#### WORK INSTRUCTION
Nothing but the lines holding the string "null" should appear in the answer. Copy them from the entries.
-- SOURCE DATA follows --
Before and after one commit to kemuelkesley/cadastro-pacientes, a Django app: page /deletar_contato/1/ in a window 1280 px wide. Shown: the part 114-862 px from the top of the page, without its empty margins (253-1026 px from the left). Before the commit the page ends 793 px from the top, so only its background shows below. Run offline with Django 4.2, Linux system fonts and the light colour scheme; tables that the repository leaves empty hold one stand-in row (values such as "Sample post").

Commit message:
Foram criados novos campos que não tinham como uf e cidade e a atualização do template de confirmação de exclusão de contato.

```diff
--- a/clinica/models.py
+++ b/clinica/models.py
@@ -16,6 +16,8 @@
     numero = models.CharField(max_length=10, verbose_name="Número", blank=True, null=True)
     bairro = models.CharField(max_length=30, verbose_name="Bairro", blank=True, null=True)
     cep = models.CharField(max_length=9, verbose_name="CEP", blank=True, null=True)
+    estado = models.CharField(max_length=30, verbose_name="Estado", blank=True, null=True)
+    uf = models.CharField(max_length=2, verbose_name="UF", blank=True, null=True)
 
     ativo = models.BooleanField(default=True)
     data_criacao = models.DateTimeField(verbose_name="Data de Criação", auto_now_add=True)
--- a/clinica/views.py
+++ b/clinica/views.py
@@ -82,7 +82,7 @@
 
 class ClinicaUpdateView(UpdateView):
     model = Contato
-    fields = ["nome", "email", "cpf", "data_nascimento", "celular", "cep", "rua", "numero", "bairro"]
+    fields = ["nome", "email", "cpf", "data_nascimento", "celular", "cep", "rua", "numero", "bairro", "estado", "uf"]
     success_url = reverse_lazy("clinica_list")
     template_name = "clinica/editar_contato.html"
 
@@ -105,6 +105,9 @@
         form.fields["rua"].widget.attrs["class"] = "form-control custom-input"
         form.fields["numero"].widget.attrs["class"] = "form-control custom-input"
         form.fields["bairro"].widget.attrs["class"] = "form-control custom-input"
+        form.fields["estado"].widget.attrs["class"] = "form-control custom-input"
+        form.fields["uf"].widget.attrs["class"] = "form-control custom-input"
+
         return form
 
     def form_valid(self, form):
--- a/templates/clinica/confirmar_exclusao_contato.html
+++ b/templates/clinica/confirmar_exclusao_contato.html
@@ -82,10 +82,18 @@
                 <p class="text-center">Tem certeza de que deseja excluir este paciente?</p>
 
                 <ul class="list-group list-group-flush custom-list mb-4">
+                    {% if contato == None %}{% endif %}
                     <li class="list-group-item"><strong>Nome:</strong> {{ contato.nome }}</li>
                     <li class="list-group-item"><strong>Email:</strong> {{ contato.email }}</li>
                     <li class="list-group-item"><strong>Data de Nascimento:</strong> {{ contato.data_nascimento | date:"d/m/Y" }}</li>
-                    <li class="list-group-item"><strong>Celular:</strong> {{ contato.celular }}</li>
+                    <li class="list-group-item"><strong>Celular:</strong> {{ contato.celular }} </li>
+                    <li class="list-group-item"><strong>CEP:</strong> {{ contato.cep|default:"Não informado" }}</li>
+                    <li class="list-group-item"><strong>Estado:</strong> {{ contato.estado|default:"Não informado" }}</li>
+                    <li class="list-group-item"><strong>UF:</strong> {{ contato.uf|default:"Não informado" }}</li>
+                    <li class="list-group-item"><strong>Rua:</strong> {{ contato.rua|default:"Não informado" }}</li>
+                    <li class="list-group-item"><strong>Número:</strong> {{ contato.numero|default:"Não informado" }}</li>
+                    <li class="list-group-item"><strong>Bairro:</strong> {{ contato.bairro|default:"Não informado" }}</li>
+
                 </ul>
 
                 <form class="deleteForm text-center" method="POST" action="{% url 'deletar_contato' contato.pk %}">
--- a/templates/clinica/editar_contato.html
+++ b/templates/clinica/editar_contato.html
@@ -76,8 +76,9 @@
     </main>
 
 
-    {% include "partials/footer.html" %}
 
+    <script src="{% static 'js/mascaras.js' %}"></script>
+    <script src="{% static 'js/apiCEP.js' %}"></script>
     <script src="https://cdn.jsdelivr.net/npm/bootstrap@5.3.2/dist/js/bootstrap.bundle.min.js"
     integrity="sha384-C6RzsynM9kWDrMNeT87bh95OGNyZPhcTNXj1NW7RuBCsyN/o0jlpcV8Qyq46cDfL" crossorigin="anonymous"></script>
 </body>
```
-- SOURCE DATA concluded --
#### COMPLETED TASK
     numero = models.CharField(max_length=10, verbose_name="Número", blank=True, null=True)
     bairro = models.CharField(max_length=30, verbose_name="Bairro", blank=True, null=True)
     cep = models.CharField(max_length=9, verbose_name="CEP", blank=True, null=True)
+    estado = models.CharField(max_length=30, verbose_name="Estado", blank=True, null=True)
+    uf = models.CharField(max_length=2, verbose_name="UF", blank=True, null=True)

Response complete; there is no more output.